library(ellipse) # References ellipse()
set.seed(17)

# Set the covariance matrix
sigma2 <- matrix(c(5, 2, 2, 5), ncol=2)

# Set the means
mu <- c(5,5)

# Get the correlation matrix
P <- cov2cor(sigma2)

# Generate the data
p <- rmvnorm(n=50, mean=mu, sigma=sqrt(sigma2))

# Plot the data
plot(p)

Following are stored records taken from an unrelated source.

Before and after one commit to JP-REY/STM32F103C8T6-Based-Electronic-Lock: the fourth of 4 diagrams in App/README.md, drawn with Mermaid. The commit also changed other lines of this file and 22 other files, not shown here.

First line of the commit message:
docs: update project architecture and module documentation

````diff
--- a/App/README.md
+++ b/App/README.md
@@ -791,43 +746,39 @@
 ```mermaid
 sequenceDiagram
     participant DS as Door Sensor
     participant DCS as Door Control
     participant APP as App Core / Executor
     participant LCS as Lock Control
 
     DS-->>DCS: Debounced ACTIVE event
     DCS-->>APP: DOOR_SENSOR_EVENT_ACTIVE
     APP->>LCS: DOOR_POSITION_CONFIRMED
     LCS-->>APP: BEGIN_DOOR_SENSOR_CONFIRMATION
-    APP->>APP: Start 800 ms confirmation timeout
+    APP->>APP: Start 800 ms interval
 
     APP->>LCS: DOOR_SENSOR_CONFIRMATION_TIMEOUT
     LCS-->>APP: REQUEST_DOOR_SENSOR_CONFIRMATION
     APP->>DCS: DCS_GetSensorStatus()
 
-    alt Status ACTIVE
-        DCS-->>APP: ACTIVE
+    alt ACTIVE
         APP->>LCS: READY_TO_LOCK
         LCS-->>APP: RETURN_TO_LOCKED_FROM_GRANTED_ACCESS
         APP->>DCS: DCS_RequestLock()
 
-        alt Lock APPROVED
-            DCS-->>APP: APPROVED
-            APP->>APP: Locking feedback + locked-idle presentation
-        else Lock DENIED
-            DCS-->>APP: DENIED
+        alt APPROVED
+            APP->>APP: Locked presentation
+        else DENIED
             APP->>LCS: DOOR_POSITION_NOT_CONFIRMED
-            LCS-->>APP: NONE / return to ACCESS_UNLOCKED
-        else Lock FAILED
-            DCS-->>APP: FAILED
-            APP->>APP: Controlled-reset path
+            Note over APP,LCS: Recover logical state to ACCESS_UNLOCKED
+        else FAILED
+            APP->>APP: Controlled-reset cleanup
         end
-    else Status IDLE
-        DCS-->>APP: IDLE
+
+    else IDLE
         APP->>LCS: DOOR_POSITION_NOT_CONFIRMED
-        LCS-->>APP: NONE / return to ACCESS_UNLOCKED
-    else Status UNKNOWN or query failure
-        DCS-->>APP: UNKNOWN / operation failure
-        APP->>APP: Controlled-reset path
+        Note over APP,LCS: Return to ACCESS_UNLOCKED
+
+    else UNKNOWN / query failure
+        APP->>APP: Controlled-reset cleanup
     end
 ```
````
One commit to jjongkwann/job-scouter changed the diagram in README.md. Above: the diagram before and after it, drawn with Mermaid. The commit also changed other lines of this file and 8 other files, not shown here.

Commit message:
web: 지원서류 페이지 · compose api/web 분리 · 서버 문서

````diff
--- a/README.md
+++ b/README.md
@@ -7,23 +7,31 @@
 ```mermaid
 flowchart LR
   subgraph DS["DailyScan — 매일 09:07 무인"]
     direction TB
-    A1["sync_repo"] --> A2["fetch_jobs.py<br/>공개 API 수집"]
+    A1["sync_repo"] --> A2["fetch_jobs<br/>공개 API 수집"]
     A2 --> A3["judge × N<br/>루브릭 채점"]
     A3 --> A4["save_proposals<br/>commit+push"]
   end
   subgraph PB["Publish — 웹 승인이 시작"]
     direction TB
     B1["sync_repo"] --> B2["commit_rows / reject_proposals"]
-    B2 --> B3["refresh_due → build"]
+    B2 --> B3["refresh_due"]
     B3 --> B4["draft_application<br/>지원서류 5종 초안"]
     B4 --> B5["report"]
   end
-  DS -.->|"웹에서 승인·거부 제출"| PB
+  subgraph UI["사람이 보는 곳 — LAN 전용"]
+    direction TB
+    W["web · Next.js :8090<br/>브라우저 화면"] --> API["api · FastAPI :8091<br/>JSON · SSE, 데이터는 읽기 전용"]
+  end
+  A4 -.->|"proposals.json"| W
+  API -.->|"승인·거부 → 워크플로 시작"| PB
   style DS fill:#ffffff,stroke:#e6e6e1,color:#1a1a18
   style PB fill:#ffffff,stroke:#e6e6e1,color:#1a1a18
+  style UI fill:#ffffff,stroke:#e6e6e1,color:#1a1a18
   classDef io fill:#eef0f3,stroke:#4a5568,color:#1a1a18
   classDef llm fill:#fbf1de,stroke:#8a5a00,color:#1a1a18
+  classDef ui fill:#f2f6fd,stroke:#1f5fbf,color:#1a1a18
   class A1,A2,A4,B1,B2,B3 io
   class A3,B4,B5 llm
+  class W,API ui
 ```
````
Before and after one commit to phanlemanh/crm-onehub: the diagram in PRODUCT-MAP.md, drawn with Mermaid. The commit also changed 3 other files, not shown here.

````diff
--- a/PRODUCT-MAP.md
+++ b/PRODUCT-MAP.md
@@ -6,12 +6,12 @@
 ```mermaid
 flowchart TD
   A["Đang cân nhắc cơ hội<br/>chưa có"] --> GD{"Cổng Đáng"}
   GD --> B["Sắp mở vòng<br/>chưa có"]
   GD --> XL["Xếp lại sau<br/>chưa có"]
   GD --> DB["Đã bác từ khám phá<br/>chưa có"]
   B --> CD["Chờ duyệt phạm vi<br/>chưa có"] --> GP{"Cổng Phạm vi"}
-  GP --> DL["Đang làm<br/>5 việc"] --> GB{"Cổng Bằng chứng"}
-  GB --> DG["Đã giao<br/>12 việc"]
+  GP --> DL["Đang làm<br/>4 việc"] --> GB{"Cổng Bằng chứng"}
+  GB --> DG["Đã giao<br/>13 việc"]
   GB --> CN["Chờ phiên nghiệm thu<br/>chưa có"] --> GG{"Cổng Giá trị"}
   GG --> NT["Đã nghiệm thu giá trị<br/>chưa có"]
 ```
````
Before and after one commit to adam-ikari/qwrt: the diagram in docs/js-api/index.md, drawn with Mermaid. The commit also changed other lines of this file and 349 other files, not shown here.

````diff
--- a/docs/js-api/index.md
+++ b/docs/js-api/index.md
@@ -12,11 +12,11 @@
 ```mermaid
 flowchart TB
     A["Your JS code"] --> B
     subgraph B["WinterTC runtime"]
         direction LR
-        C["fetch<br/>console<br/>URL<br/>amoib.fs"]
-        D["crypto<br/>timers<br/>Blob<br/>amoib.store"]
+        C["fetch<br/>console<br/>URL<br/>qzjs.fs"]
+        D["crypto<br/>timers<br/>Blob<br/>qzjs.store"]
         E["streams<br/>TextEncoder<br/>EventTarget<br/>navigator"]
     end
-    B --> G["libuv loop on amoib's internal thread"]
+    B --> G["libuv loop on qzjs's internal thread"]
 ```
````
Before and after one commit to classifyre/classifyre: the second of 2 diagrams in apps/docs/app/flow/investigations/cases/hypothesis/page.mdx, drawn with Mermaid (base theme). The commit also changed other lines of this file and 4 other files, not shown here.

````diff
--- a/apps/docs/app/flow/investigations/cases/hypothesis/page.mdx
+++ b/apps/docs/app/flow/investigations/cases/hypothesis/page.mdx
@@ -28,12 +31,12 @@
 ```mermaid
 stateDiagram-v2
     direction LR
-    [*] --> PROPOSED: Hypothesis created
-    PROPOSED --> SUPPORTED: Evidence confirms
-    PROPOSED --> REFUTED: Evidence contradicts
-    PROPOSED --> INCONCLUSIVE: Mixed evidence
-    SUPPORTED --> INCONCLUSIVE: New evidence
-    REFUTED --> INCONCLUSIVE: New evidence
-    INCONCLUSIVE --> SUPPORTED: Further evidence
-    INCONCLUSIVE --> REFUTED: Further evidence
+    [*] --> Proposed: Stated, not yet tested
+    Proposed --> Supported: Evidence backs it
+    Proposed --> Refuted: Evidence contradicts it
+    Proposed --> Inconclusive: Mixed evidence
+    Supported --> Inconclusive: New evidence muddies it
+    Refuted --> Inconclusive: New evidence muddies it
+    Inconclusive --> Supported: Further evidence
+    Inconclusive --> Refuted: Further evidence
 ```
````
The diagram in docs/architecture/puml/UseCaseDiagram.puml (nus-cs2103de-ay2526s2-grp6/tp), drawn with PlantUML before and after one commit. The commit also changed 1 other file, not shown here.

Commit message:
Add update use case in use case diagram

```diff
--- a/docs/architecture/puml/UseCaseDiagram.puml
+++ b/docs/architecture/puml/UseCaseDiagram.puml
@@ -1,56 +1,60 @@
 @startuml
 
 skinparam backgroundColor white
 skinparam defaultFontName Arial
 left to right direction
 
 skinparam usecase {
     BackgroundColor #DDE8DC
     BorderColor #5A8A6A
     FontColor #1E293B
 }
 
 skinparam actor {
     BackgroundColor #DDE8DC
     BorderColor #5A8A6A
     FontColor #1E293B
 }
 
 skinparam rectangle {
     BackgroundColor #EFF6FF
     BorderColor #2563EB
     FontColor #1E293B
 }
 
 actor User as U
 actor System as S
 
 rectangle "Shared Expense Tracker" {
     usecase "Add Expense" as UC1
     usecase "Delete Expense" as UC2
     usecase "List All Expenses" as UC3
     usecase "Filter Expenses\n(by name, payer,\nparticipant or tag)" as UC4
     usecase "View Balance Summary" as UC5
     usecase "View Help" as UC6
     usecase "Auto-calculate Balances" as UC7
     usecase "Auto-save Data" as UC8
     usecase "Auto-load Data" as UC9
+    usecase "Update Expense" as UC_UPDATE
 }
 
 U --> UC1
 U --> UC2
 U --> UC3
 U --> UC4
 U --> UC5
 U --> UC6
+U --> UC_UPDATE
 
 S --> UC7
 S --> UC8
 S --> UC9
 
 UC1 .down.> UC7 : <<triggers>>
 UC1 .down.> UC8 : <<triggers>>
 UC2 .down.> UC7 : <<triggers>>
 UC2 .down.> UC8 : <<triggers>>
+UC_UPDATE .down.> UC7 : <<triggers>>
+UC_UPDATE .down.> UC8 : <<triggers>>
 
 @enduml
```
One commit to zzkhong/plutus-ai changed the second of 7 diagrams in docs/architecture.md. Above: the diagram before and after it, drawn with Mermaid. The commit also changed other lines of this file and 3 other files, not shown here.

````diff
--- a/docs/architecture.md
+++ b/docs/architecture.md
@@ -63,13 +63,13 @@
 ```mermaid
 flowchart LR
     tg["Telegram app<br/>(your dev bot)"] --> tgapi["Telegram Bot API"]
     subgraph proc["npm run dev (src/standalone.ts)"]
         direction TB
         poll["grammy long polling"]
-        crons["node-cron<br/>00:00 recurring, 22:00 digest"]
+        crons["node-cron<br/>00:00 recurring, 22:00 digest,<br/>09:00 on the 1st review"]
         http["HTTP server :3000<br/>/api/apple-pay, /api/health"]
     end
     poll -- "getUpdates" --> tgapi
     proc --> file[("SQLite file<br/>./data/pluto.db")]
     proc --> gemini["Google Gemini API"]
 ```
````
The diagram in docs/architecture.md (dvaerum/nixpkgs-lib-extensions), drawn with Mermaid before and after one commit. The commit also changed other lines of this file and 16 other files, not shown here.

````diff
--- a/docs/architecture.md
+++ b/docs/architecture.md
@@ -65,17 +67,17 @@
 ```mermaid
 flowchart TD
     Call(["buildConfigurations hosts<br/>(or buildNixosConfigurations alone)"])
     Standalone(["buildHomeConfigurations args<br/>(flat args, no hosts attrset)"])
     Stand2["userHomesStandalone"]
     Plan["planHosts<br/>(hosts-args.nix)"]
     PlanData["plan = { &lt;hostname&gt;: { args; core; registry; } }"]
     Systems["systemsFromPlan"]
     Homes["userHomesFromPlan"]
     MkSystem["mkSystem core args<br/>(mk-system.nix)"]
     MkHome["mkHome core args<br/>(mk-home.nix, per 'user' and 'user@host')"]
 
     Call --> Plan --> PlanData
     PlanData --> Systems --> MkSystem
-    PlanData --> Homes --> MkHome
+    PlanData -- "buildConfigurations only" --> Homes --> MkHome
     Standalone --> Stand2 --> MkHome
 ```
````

# Plot the ellipse
lines( ellipse( P, centre = c(5,5)) , col='red')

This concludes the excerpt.